◆ What is needed ◆
Where a line of the material contains the string "meta", copy that line.

☆ ☆ ☆ ☆ ☆

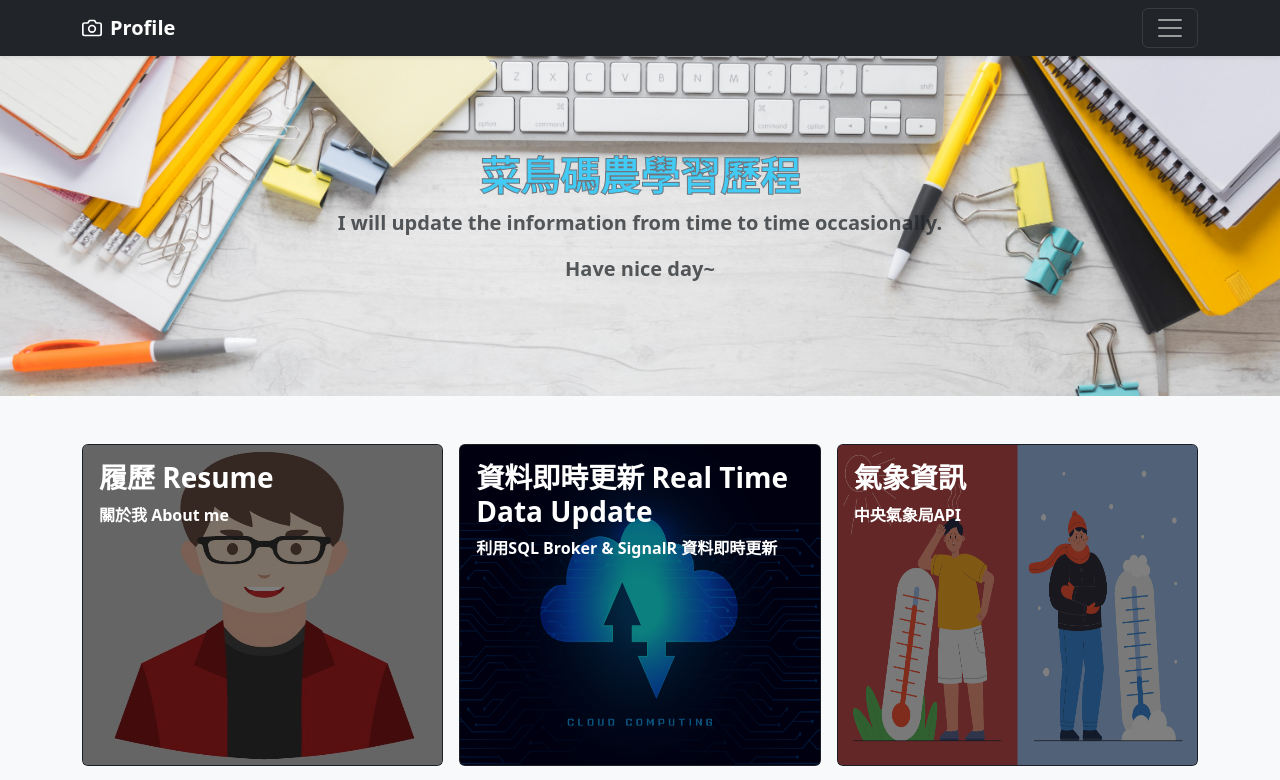
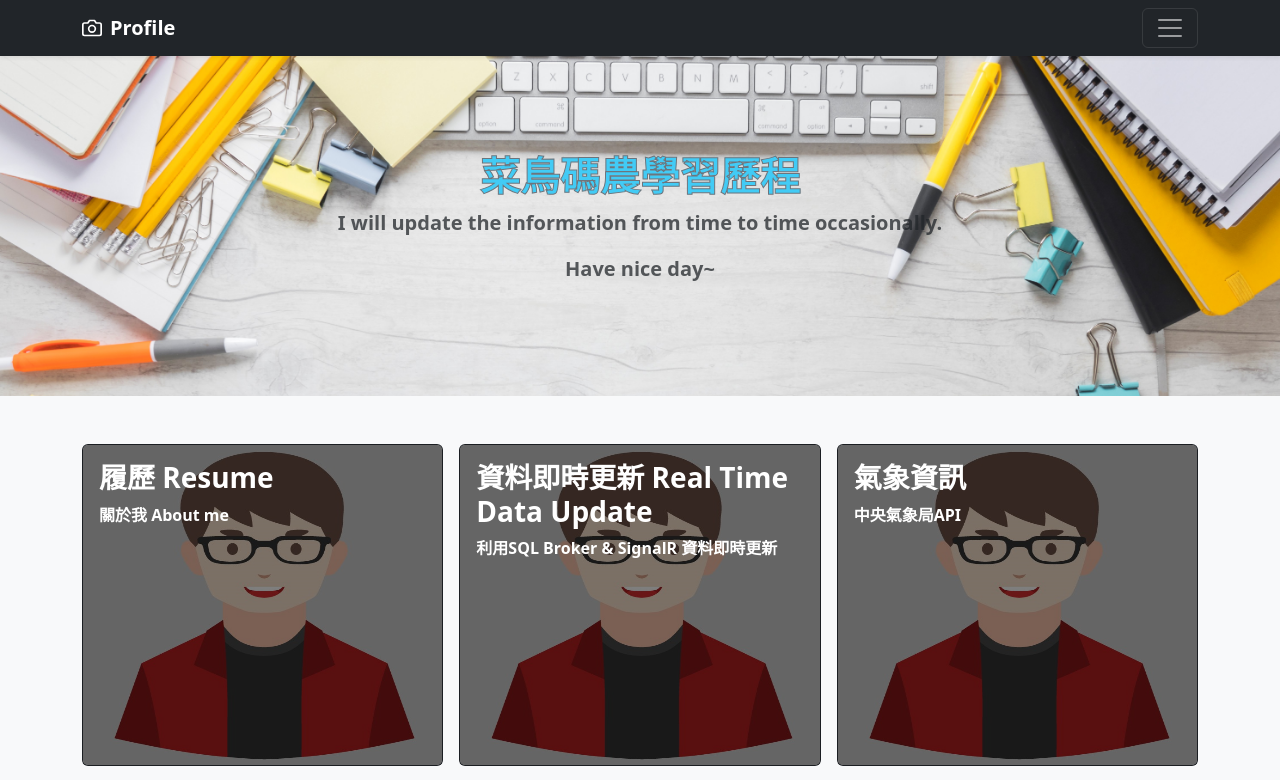
Before and after one commit to WangKevin-code/Self_Profile, a Vue app: page / in a window 1280 px wide. Shown: the top 780 px of the page. Built offline with nearby package versions, Linux system fonts and the light colour scheme.

Commit message:
vite 靜態檔 路徑測試4

```diff
--- a/index.html
+++ b/index.html
@@ -5,7 +5,7 @@
   <meta charset="UTF-8">
   <link rel="icon" href="/favicon.ico">
   <meta name="viewport" content="width=device-width, initial-scale=1.0">
-  <title>Vite App</title>
+  <title>Kevin Wang Github Page</title>
   <style>
     body::-webkit-scrollbar {
       display: none;
--- a/src/views/HomeView.vue
+++ b/src/views/HomeView.vue
@@ -1,10 +1,11 @@
 <script setup>
 import HomeCardData from '@/JsonData/HomeCardData.js'
 import { RouterLink } from 'vue-router'
+import peopleimg from '@/Images/people.jpg'
 
 const getImage = (img) => {
     console.log(import.meta.url);
-    return new URL('../Images/' + img, import.meta.url).href;;
+    return new URL('../Images/' + img, import.meta.url).href;
 }
 </script>
 
@@ -13,7 +14,7 @@ const getImage = (img) => {
 
         <RouterLink class="col" v-for="info in HomeCardData" :to="'/Content/' + info.view">
             <div class="card bg-dark text-white fw-bold CardInfo">
-                <img :src="getImage(info.img)" class="card-img" style="height: 20rem;">
+                <img :src="peopleimg" class="card-img" style="height: 20rem;">
                 <div class="card-img-overlay" style="background-color: rgba(0, 0, 0, .5);">
                     <h3 class="card-title fw-bold">{{ info.title }}</h3>
                     <p class="card-text">{{ info.content }}</p>
```
Also changed, not shown: 12 other files (tests, documents, lock files or other folders).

☆ ☆ ☆ ☆ ☆

◆ Problem solution ◆
   <meta charset="UTF-8">
   <meta name="viewport" content="width=device-width, initial-scale=1.0">
     console.log(import.meta.url);
-    return new URL('../Images/' + img, import.meta.url).href;;
+    return new URL('../Images/' + img, import.meta.url).href;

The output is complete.